= Task details =
Using the listing below, return every line that includes "showLongText".
─── Data for processing
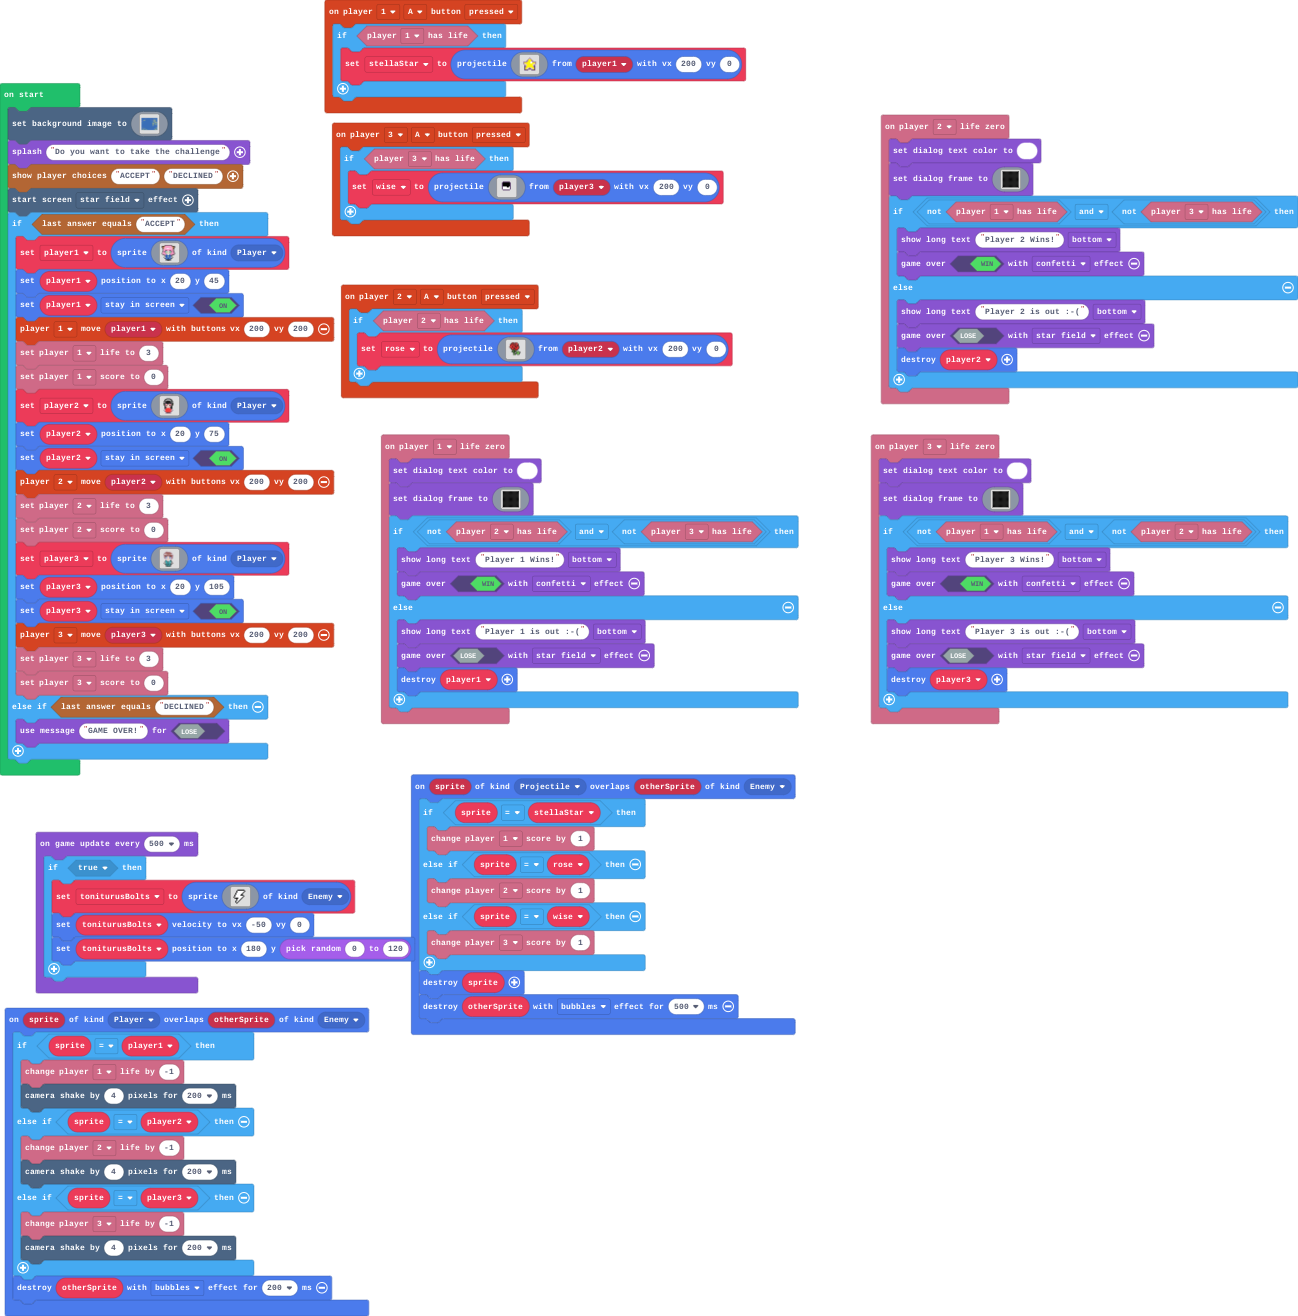
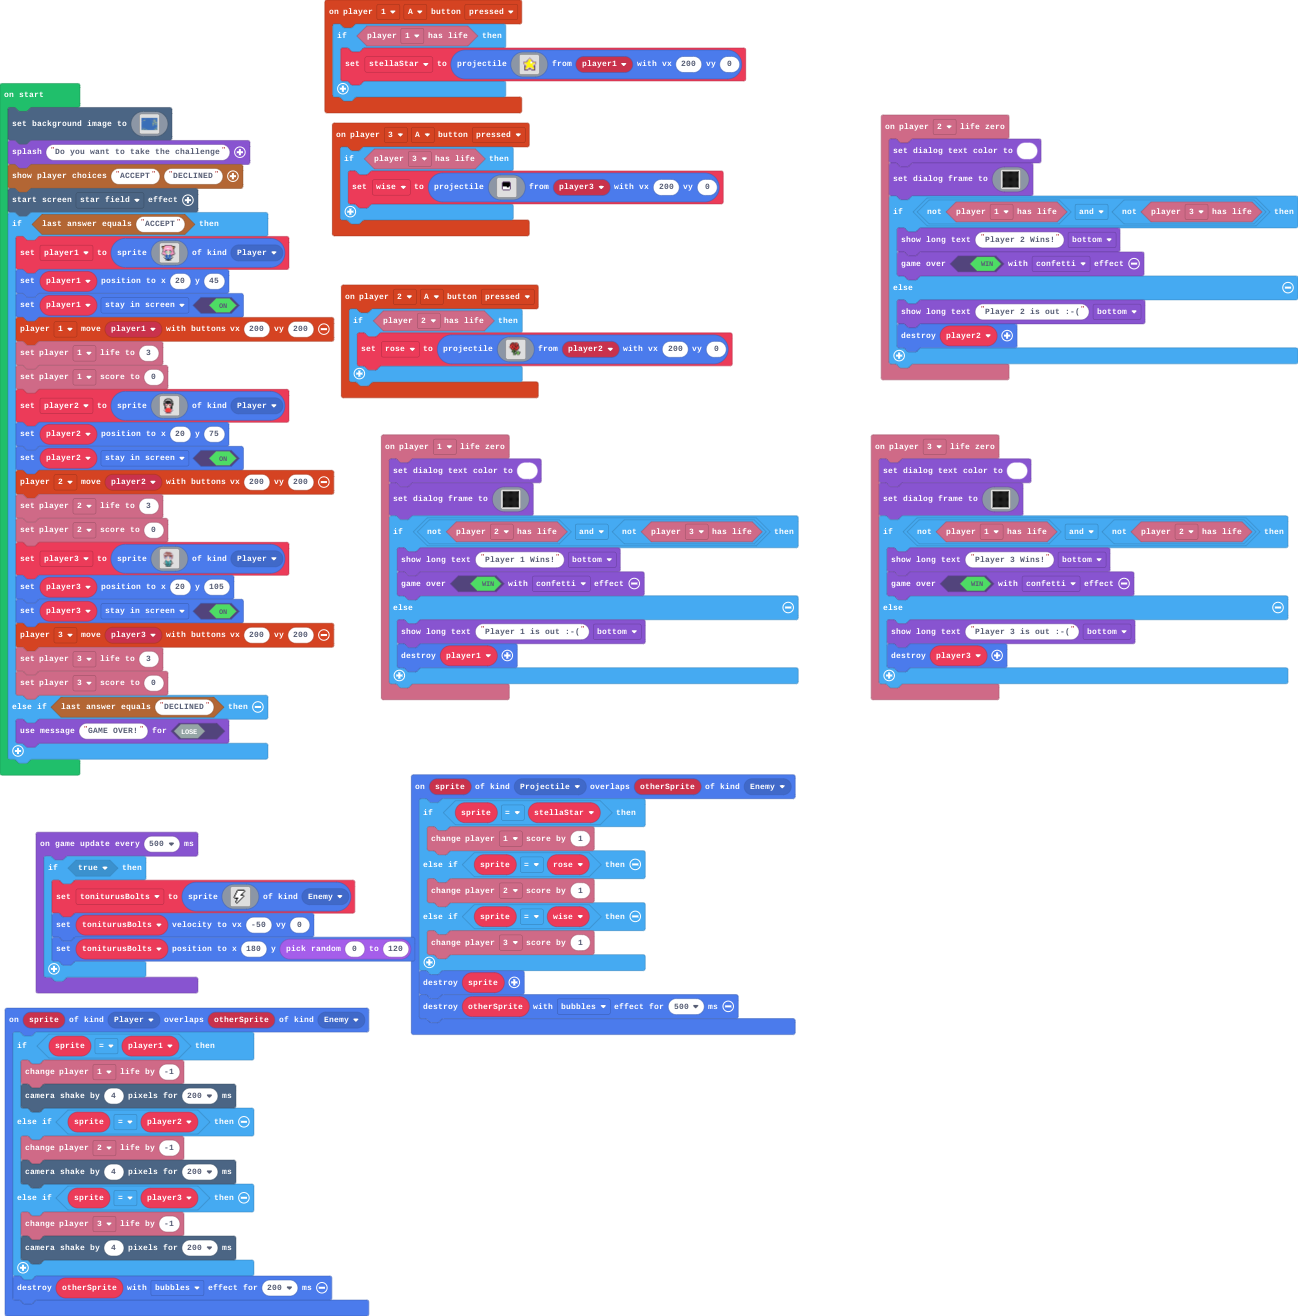
deleted "game over lose  with star field effect" block

Changed region(s): [[0.6471, 0.4673, 1.0, 0.5608], [0.2773, 0.4673, 0.6163, 0.5608], [0.678, 0.2492, 1.0, 0.3116]]

diff --git a/main.ts b/main.ts
@@ -27,7 +27,6 @@ info.player3.onLifeZero(function () {
         game.over(true, effects.confetti)
     } else {
         game.showLongText("Player 3 is out :-(", DialogLayout.Bottom)
-        game.over(false, effects.starField)
         player3.destroy()
     }
 })
@@ -77,7 +76,6 @@ info.player1.onLifeZero(function () {
         game.over(true, effects.confetti)
     } else {
         game.showLongText("Player 1 is out :-(", DialogLayout.Bottom)
-        game.over(false, effects.starField)
         player1.destroy()
     }
 })
@@ -127,7 +125,6 @@ info.player2.onLifeZero(function () {
         game.over(true, effects.confetti)
     } else {
         game.showLongText("Player 2 is out :-(", DialogLayout.Bottom)
-        game.over(false, effects.starField)
         player2.destroy()
     }
 })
──────
= Problem solution =
         game.showLongText("Player 3 is out :-(", DialogLayout.Bottom)
         game.showLongText("Player 1 is out :-(", DialogLayout.Bottom)
         game.showLongText("Player 2 is out :-(", DialogLayout.Bottom)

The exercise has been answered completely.